A round table surrounded by plush chairs with a lazy-Susan in the middle shows the remains of a large meal.
Shared meals are a universal way of building relationships.

Regardless of the types of food, the focus on relationship around a generous table is the same.

Another consistent part of the business meal is the tradition of drinking. This is not quite the same as the pub culture of the UK or the cocktail culture of North America. Alcohol is brought out as a way of celebrating and creating connection. New Years, weddings, and business meals all have traditions associated with alcohol.

“There’s a high-test Chinese wine that’s been offered everywhere I go. You sip it over the evening, but there is also a toasting tradition of drinking it all it all at once, offering the salut of ‘ganbei!’ along with your hosts. This is like saying ‘bottom’s up!’ It’s probably 120-proof. Very potent.

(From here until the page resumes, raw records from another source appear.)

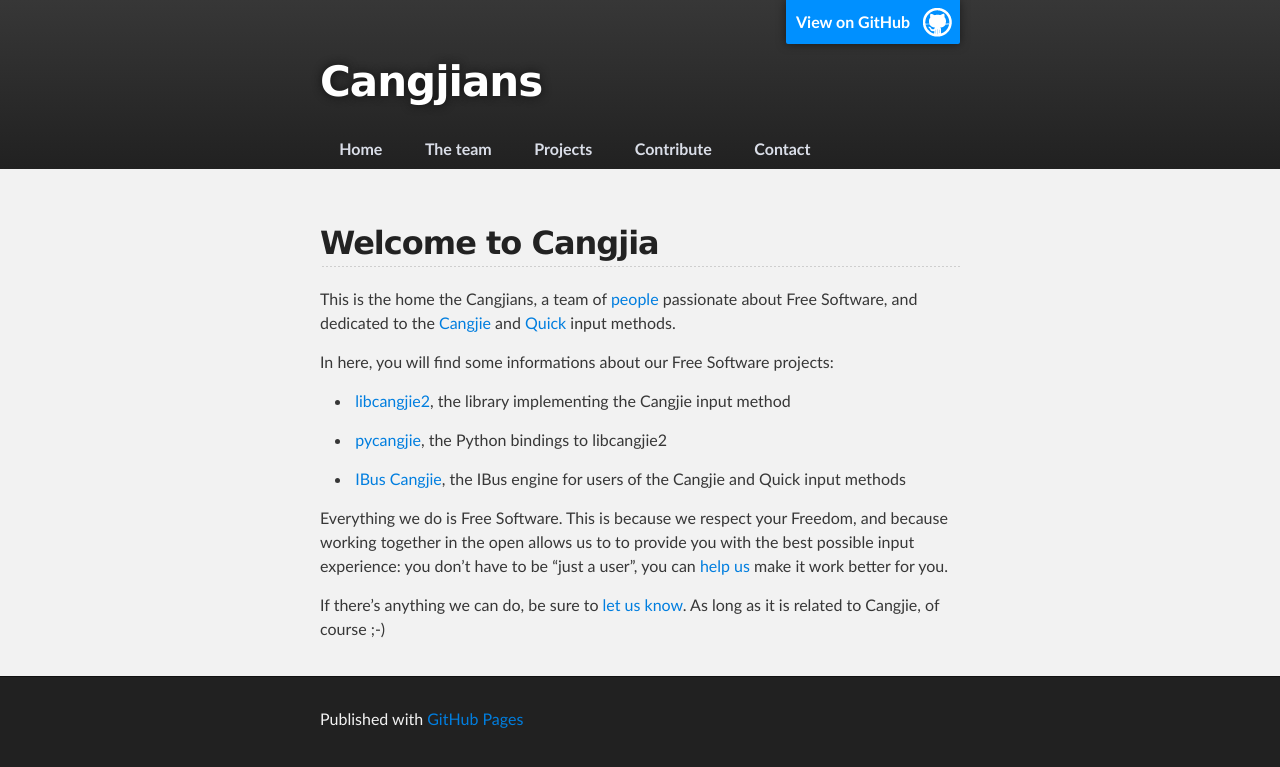
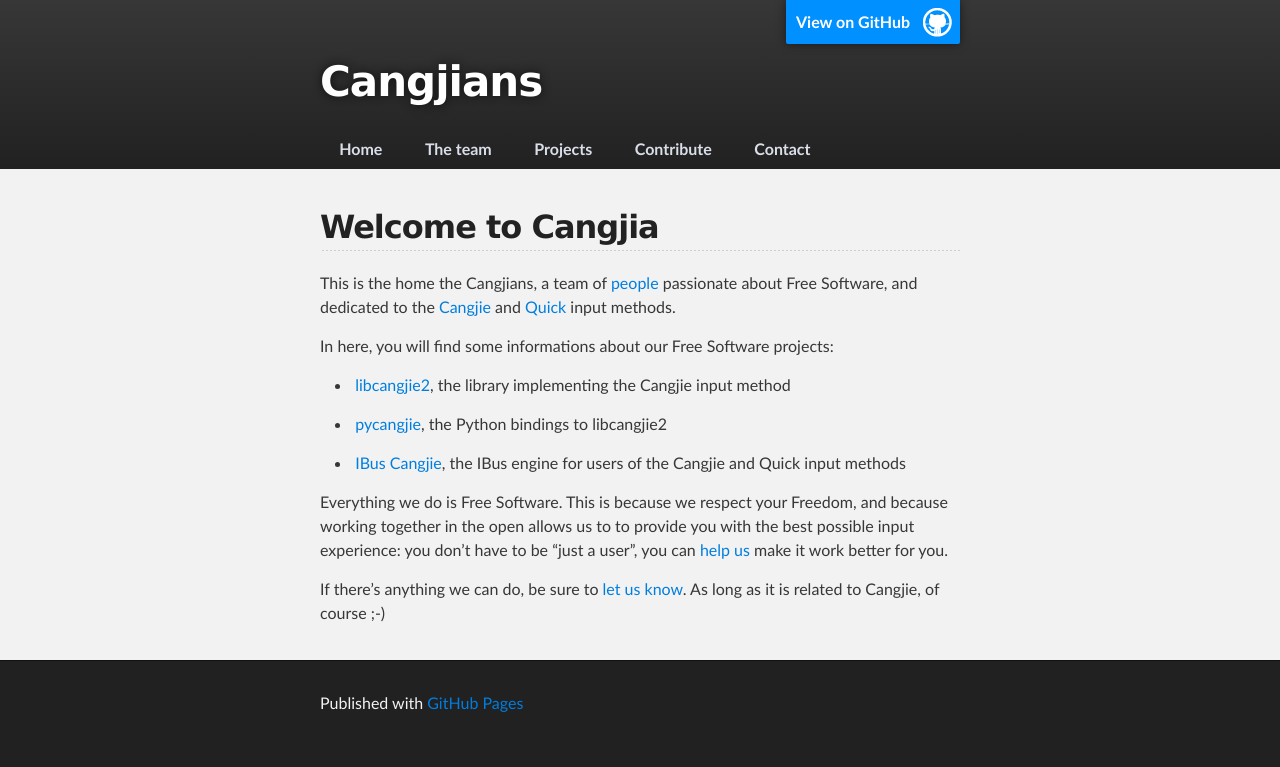
Before and after one commit to brendanhoran/cangjians.github.io, a Jekyll site: the page built from index.md, in a window 1280 px wide. Shown: the top 767 px of the page. Built offline with Jekyll 4.4.1, drawn with Linux system fonts in a browser that asks for light colours.

Commit message:
style: Decrease whitespace above main content
That really was too much...

```diff
--- a/stylesheets/cangjians.css
+++ b/stylesheets/cangjians.css
@@ -4,6 +4,9 @@
 
 div#main_content_wrap {
   border-top: 0;
+}
+section#main_content {
+  padding-top: 1.5em !important;
 }
 
 nav#main_nav {
```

You’ll have a driver who isn’t drinking, and they’ll usually toast with water: if you don’t want to drink, you can toast with water, too.”

Brad shakes his head with some wonder. “In several of the restaurants our waitress has also come around and had these drinks—one with each of us!”

Creating connections across the globe

Over the past two decades, Reliance Foundry has moved entirely to contract manufacture with partners in many jurisdictions all over the world. Brad still travels to vendors to continue to keep an eye on quality and consistency, and although the long days are sometimes a challenge, the transition between cultures is not.

Reliance Foundry has a long tradition locally, with almost a century of good relationships between other foundry owners and client groups. As a small family manufacturer, something similar to guanxi underwrote those networks: getting to know each other, and working together, over the years. Learning how to make those connections across the globe and across language barriers in the end was a lot less foreign, and a lot less nerve-wracking for Brad, than it first seemed it would be. Building a mutually-beneficial business relationship based on honor, reciprocity, and good practice made him feel right at home.

JOIN OUR MAILING LIST

Social Feeds